[Records from a data collection]
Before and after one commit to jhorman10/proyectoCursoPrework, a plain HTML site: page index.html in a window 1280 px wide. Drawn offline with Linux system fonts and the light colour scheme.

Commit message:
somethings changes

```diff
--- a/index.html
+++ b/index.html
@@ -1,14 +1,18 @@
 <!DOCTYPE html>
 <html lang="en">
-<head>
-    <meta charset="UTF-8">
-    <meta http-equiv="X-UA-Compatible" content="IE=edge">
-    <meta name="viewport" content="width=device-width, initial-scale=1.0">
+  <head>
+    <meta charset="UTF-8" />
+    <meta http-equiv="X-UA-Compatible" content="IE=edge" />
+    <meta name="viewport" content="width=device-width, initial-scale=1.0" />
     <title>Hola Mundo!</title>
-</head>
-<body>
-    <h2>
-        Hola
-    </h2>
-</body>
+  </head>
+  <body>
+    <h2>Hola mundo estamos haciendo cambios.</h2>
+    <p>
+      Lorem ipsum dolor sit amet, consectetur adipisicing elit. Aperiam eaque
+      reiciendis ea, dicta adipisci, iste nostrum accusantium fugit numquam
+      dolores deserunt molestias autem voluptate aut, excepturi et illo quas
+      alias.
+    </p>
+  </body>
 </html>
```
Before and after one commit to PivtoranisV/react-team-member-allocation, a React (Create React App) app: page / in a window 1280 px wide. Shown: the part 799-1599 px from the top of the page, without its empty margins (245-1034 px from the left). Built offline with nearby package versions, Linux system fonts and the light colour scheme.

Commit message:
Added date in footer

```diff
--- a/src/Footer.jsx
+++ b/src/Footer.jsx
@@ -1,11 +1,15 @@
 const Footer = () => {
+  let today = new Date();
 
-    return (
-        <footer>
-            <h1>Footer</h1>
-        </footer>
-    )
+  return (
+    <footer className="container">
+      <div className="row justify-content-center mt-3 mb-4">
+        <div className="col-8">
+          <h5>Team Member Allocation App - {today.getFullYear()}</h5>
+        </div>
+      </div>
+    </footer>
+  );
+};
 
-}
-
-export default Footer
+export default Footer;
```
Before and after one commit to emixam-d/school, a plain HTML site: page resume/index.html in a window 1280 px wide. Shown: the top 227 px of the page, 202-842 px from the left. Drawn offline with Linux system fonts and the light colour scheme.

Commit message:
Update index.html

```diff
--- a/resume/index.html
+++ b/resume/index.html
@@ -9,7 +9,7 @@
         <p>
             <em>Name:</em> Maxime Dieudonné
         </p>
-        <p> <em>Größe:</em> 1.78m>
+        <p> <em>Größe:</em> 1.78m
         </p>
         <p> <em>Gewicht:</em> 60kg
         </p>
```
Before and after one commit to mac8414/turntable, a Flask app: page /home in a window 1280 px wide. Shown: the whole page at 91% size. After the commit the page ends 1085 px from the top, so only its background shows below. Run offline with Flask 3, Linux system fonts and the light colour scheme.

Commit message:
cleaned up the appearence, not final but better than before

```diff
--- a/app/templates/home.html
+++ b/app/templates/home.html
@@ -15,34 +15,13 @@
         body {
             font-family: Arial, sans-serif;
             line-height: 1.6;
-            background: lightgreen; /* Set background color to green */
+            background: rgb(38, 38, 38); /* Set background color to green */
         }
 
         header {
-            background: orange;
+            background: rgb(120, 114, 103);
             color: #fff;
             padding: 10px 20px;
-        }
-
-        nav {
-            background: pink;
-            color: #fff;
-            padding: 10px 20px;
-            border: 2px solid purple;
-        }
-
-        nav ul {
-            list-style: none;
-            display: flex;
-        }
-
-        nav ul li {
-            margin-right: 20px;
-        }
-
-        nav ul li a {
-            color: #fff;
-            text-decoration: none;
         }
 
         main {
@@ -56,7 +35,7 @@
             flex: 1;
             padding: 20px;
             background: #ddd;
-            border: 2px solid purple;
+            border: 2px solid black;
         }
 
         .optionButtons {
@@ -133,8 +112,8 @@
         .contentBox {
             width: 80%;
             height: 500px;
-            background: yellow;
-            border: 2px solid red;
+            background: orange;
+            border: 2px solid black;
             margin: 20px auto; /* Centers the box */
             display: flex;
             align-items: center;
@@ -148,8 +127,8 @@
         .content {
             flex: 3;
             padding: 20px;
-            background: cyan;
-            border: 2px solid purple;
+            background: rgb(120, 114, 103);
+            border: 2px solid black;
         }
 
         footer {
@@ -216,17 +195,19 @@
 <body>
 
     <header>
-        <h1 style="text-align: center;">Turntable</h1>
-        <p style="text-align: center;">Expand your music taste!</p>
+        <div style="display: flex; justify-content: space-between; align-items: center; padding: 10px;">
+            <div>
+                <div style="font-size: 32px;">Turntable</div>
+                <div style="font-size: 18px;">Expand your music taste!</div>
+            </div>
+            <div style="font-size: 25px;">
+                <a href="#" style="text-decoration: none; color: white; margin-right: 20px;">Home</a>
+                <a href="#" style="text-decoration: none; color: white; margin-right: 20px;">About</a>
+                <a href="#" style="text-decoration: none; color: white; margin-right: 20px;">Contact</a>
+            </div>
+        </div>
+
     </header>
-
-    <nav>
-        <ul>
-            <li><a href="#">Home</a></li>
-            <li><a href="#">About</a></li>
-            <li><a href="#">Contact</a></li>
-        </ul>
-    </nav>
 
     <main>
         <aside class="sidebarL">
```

The task →
Return the records above verbatim, in their entirety.

Task solution →
Before and after one commit to jhorman10/proyectoCursoPrework, a plain HTML site: page index.html in a window 1280 px wide. Drawn offline with Linux system fonts and the light colour scheme.

Commit message:
somethings changes

```diff
--- a/index.html
+++ b/index.html
@@ -1,14 +1,18 @@
 <!DOCTYPE html>
 <html lang="en">
-<head>
-    <meta charset="UTF-8">
-    <meta http-equiv="X-UA-Compatible" content="IE=edge">
-    <meta name="viewport" content="width=device-width, initial-scale=1.0">
+  <head>
+    <meta charset="UTF-8" />
+    <meta http-equiv="X-UA-Compatible" content="IE=edge" />
+    <meta name="viewport" content="width=device-width, initial-scale=1.0" />
     <title>Hola Mundo!</title>
-</head>
-<body>
-    <h2>
-        Hola
-    </h2>
-</body>
+  </head>
+  <body>
+    <h2>Hola mundo estamos haciendo cambios.</h2>
+    <p>
+      Lorem ipsum dolor sit amet, consectetur adipisicing elit. Aperiam eaque
+      reiciendis ea, dicta adipisci, iste nostrum accusantium fugit numquam
+      dolores deserunt molestias autem voluptate aut, excepturi et illo quas
+      alias.
+    </p>
+  </body>
 </html>
```
Before and after one commit to PivtoranisV/react-team-member-allocation, a React (Create React App) app: page / in a window 1280 px wide. Shown: the part 799-1599 px from the top of the page, without its empty margins (245-1034 px from the left). Built offline with nearby package versions, Linux system fonts and the light colour scheme.

Commit message:
Added date in footer

```diff
--- a/src/Footer.jsx
+++ b/src/Footer.jsx
@@ -1,11 +1,15 @@
 const Footer = () => {
+  let today = new Date();
 
-    return (
-        <footer>
-            <h1>Footer</h1>
-        </footer>
-    )
+  return (
+    <footer className="container">
+      <div className="row justify-content-center mt-3 mb-4">
+        <div className="col-8">
+          <h5>Team Member Allocation App - {today.getFullYear()}</h5>
+        </div>
+      </div>
+    </footer>
+  );
+};
 
-}
-
-export default Footer
+export default Footer;
```
Before and after one commit to emixam-d/school, a plain HTML site: page resume/index.html in a window 1280 px wide. Shown: the top 227 px of the page, 202-842 px from the left. Drawn offline with Linux system fonts and the light colour scheme.

Commit message:
Update index.html

```diff
--- a/resume/index.html
+++ b/resume/index.html
@@ -9,7 +9,7 @@
         <p>
             <em>Name:</em> Maxime Dieudonné
         </p>
-        <p> <em>Größe:</em> 1.78m>
+        <p> <em>Größe:</em> 1.78m
         </p>
         <p> <em>Gewicht:</em> 60kg
         </p>
```
Before and after one commit to mac8414/turntable, a Flask app: page /home in a window 1280 px wide. Shown: the whole page at 91% size. After the commit the page ends 1085 px from the top, so only its background shows below. Run offline with Flask 3, Linux system fonts and the light colour scheme.

Commit message:
cleaned up the appearence, not final but better than before

```diff
--- a/app/templates/home.html
+++ b/app/templates/home.html
@@ -15,34 +15,13 @@
         body {
             font-family: Arial, sans-serif;
             line-height: 1.6;
-            background: lightgreen; /* Set background color to green */
+            background: rgb(38, 38, 38); /* Set background color to green */
         }
 
         header {
-            background: orange;
+            background: rgb(120, 114, 103);
             color: #fff;
             padding: 10px 20px;
-        }
-
-        nav {
-            background: pink;
-            color: #fff;
-            padding: 10px 20px;
-            border: 2px solid purple;
-        }
-
-        nav ul {
-            list-style: none;
-            display: flex;
-        }
-
-        nav ul li {
-            margin-right: 20px;
-        }
-
-        nav ul li a {
-            color: #fff;
-            text-decoration: none;
         }
 
         main {
@@ -56,7 +35,7 @@
             flex: 1;
             padding: 20px;
             background: #ddd;
-            border: 2px solid purple;
+            border: 2px solid black;
         }
 
         .optionButtons {
@@ -133,8 +112,8 @@
         .contentBox {
             width: 80%;
             height: 500px;
-            background: yellow;
-            border: 2px solid red;
+            background: orange;
+            border: 2px solid black;
             margin: 20px auto; /* Centers the box */
             display: flex;
             align-items: center;
@@ -148,8 +127,8 @@
         .content {
             flex: 3;
             padding: 20px;
-            background: cyan;
-            border: 2px solid purple;
+            background: rgb(120, 114, 103);
+            border: 2px solid black;
         }
 
         footer {
@@ -216,17 +195,19 @@
 <body>
 
     <header>
-        <h1 style="text-align: center;">Turntable</h1>
-        <p style="text-align: center;">Expand your music taste!</p>
+        <div style="display: flex; justify-content: space-between; align-items: center; padding: 10px;">
+            <div>
+                <div style="font-size: 32px;">Turntable</div>
+                <div style="font-size: 18px;">Expand your music taste!</div>
+            </div>
+            <div style="font-size: 25px;">
+                <a href="#" style="text-decoration: none; color: white; margin-right: 20px;">Home</a>
+                <a href="#" style="text-decoration: none; color: white; margin-right: 20px;">About</a>
+                <a href="#" style="text-decoration: none; color: white; margin-right: 20px;">Contact</a>
+            </div>
+        </div>
+
     </header>
-
-    <nav>
-        <ul>
-            <li><a href="#">Home</a></li>
-            <li><a href="#">About</a></li>
-            <li><a href="#">Contact</a></li>
-        </ul>
-    </nav>
 
     <main>
         <aside class="sidebarL">
```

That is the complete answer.